Borges observed that although Don Quixote sets the realities of provincial Spain against the dreams of chivalry, later generations of admiring readers would weave the squalid inns and dusty countryside into a romantic La Mancha. Exactly the same process has happened to Ulysses, only much faster: the material which nauseated Woolf and Lawrence with its tawdriness is now the subject of sentimental dressups and literary breakfasts.
This trip of mine is, originally, a pilgrimage to the top of the Martello tower at Sandycove, and I know that it’s a bit comical, really: an Australian, who discovered Ulysses by accident when he was eighteen, and was instantly captivated by – among other things – its inexhaustible respect for the quotidian, for the feeling that anything and everything (a man wiping his bum with a page from a magazine, a woman getting her period, the least flicker of thought in a moody student’s brain, pub gossip in a provincial city) was worth not just attending to but relishing and writing and laughing about; for that Australian to then grow up and eventually get around to travelling and go halfway around the world to stand at the top of the tower, the particular tower that opens the book, strikes me as funny. About five years ago, I discovered that there’s a Martello tower parked in the middle of Sydney Harbour, so I’ve known, in a sense, what the Joyce tower was going to look like for all my life: I think this is funny, too.
This trip was originally planned to take place in the Bloomsday centenary year, but that didn’t work out: life intervened, as it will, so in 2004 I re-read the novel and promised myself that I’d get to Dublin as soon as I could, not wanting to be like one of those characters in plays and 60s song lyrics who have an Unvisited City that they are Going to Get To Someday and it’s All Very Romantic.
That message about the quotidian saved me when I was eighteen and it never fails to cheer me up now, and the view from Sandycove was wonderfully like the images in my head from Joyce’s descriptions. The Museum is not as tacky as some of the guidebooks had indicated, although the plaster panther in the fireplace is a bit ridiculous. But then, as the Willingdone Museyroom episode in Finnegans Wake reminds us, all museums are fountains of unintentional comedy.
I went to Sandycove on the DART. On the way there, as the train was pulling into Booterstown station, a tremendous roaring was heard, startlingly loud even over the sound of the train: a horde of boys from Blackrock College, swarming madly over the footbridge and yelling like Vikings while their teachers tried to hold them back with pathetic cries of “Lads! Lads!” When they all crowded on board the train filled with a remarkable stench. Was it the boys? Booterstown smelled like that on the way back. So I think it was the marsh.
That evening I went on the Dublin Literary Pub Crawl, which was great fun.
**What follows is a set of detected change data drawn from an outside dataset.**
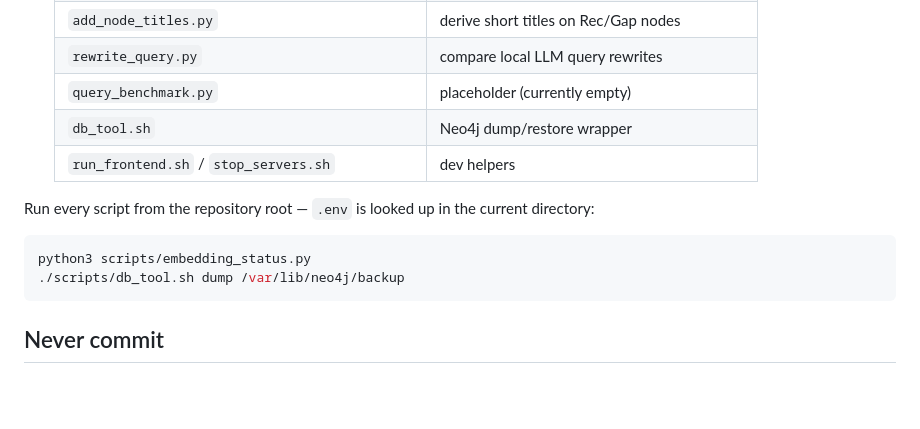
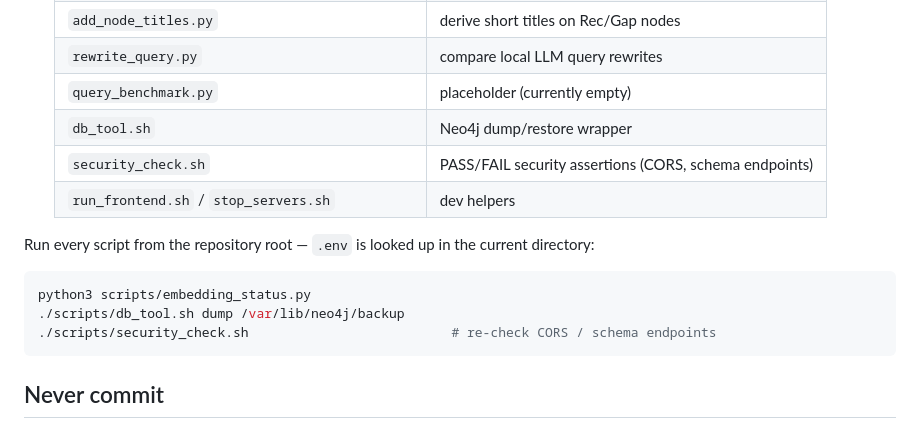
Before and after one commit to freerafiki/KGQ-local, a Markdown page: README.md, the part around the change. Rendered like a GitHub page; blank space fills up the shorter version.

Commit message:
security check script - audited internally

````diff
--- a/README.md
+++ b/README.md
@@ -59,6 +59,7 @@ works behind Apache without any CORS at all.
   | `rewrite_query.py` | compare local LLM query rewrites |
   | `query_benchmark.py` | placeholder (currently empty) |
   | `db_tool.sh` | Neo4j dump/restore wrapper |
+  | `security_check.sh` | PASS/FAIL security assertions (CORS, schema endpoints) |
   | `run_frontend.sh` / `stop_servers.sh` | dev helpers |
 
 Run every script from the repository root — `.env` is looked up in the
@@ -67,6 +68,7 @@ current directory:
 ```bash
 python3 scripts/embedding_status.py
 ./scripts/db_tool.sh dump /var/lib/neo4j/backup
+./scripts/security_check.sh                          # re-check CORS / schema endpoints
 ```
 
 ## Never commit
````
Told one of the actors who do the tour that there’s a Martello tower in Sydney Harbour too, and met an Australian who had just helped open the first new gold mine in Ireland in a couple of thousand years. Came second in the quiz at the end, won a miniature bottle of Jamesons’.
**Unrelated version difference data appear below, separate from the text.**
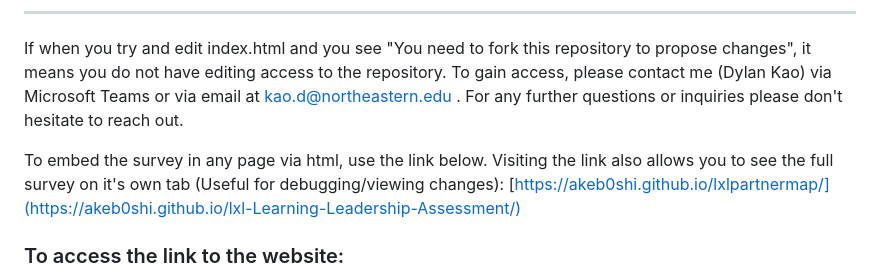
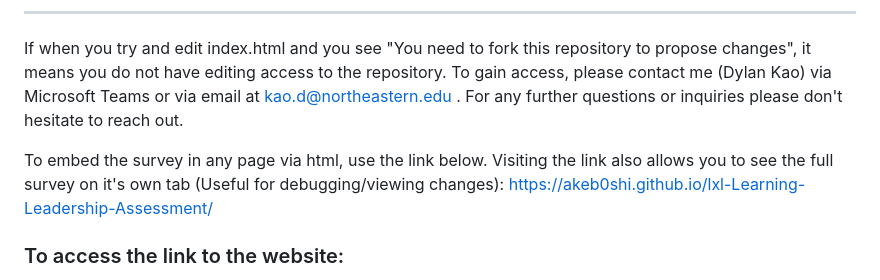
Before and after one commit to akeb0shi/lxl-Learning-Leadership-Assessment, a Markdown page: README.md, the part around the change. GitHub-like rendering.

```diff
--- a/README.md
+++ b/README.md
@@ -17,7 +17,7 @@ The video guide was made following this written guide in-order. If you are confu
 
 If when you try and edit index.html and you see "You need to fork this repository to propose changes", it means you do not have editing access to the repository. To gain access, please contact me (Dylan Kao) via Microsoft Teams or via email at kao.d@northeastern.edu . For any further questions or inquiries please don't hesitate to reach out.
 
-To embed the survey in any page via html, use the link below. Visiting the link also allows you to see the full survey on it's own tab (Useful for debugging/viewing changes): [https://akeb0shi.github.io/lxlpartnermap/](https://akeb0shi.github.io/lxl-Learning-Leadership-Assessment/)
+To embed the survey in any page via html, use the link below. Visiting the link also allows you to see the full survey on it's own tab (Useful for debugging/viewing changes): https://akeb0shi.github.io/lxl-Learning-Leadership-Assessment/
 
 ### To access the link to the website:
 
```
The tour ends at Davy Byrnes; all the guidebooks moan a bit about how much the interior has changed since Bloom ate his gorgonzola sandwich there, but what they don’t often say is that the Art Deco fitout is really quite beautiful, and that it’s an exceptionally friendly pub in a city of friendly pubs.